## [What the task asks]
From the first line to the last, return the material exactly.

## [Provided data]
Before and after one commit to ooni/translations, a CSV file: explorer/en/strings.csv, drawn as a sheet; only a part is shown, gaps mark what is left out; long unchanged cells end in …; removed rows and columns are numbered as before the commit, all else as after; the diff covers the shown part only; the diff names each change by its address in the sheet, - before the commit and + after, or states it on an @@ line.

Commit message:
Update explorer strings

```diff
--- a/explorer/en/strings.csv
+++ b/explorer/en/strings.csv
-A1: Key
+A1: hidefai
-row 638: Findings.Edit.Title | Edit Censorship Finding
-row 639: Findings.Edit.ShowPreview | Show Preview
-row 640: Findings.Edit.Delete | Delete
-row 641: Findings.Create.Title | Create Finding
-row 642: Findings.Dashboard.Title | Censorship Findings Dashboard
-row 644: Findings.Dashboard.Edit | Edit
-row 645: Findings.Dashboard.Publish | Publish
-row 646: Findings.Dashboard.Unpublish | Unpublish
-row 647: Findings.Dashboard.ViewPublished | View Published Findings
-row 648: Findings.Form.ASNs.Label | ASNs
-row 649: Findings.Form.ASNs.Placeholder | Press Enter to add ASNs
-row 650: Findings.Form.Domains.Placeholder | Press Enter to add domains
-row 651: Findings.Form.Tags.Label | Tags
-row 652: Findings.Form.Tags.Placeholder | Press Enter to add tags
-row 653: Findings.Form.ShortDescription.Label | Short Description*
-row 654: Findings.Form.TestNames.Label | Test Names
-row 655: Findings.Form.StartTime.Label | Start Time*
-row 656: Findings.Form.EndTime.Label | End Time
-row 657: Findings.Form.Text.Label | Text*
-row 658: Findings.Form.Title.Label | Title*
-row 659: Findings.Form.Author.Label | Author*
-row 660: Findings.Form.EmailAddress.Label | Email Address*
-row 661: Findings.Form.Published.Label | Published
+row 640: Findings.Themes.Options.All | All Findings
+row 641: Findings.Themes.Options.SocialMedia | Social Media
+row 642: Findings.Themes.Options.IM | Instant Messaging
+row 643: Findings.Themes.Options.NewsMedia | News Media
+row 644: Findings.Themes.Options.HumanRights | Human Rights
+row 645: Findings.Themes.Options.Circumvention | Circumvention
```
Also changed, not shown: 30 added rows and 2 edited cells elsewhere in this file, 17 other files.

## [Answer for this exercise]
Before and after one commit to ooni/translations, a CSV file: explorer/en/strings.csv, drawn as a sheet; only a part is shown, gaps mark what is left out; long unchanged cells end in …; removed rows and columns are numbered as before the commit, all else as after; the diff covers the shown part only; the diff names each change by its address in the sheet, - before the commit and + after, or states it on an @@ line.

Commit message:
Update explorer strings

```diff
--- a/explorer/en/strings.csv
+++ b/explorer/en/strings.csv
-A1: Key
+A1: hidefai
-row 638: Findings.Edit.Title | Edit Censorship Finding
-row 639: Findings.Edit.ShowPreview | Show Preview
-row 640: Findings.Edit.Delete | Delete
-row 641: Findings.Create.Title | Create Finding
-row 642: Findings.Dashboard.Title | Censorship Findings Dashboard
-row 644: Findings.Dashboard.Edit | Edit
-row 645: Findings.Dashboard.Publish | Publish
-row 646: Findings.Dashboard.Unpublish | Unpublish
-row 647: Findings.Dashboard.ViewPublished | View Published Findings
-row 648: Findings.Form.ASNs.Label | ASNs
-row 649: Findings.Form.ASNs.Placeholder | Press Enter to add ASNs
-row 650: Findings.Form.Domains.Placeholder | Press Enter to add domains
-row 651: Findings.Form.Tags.Label | Tags
-row 652: Findings.Form.Tags.Placeholder | Press Enter to add tags
-row 653: Findings.Form.ShortDescription.Label | Short Description*
-row 654: Findings.Form.TestNames.Label | Test Names
-row 655: Findings.Form.StartTime.Label | Start Time*
-row 656: Findings.Form.EndTime.Label | End Time
-row 657: Findings.Form.Text.Label | Text*
-row 658: Findings.Form.Title.Label | Title*
-row 659: Findings.Form.Author.Label | Author*
-row 660: Findings.Form.EmailAddress.Label | Email Address*
-row 661: Findings.Form.Published.Label | Published
+row 640: Findings.Themes.Options.All | All Findings
+row 641: Findings.Themes.Options.SocialMedia | Social Media
+row 642: Findings.Themes.Options.IM | Instant Messaging
+row 643: Findings.Themes.Options.NewsMedia | News Media
+row 644: Findings.Themes.Options.HumanRights | Human Rights
+row 645: Findings.Themes.Options.Circumvention | Circumvention
```
Also changed, not shown: 30 added rows and 2 edited cells elsewhere in this file, 17 other files.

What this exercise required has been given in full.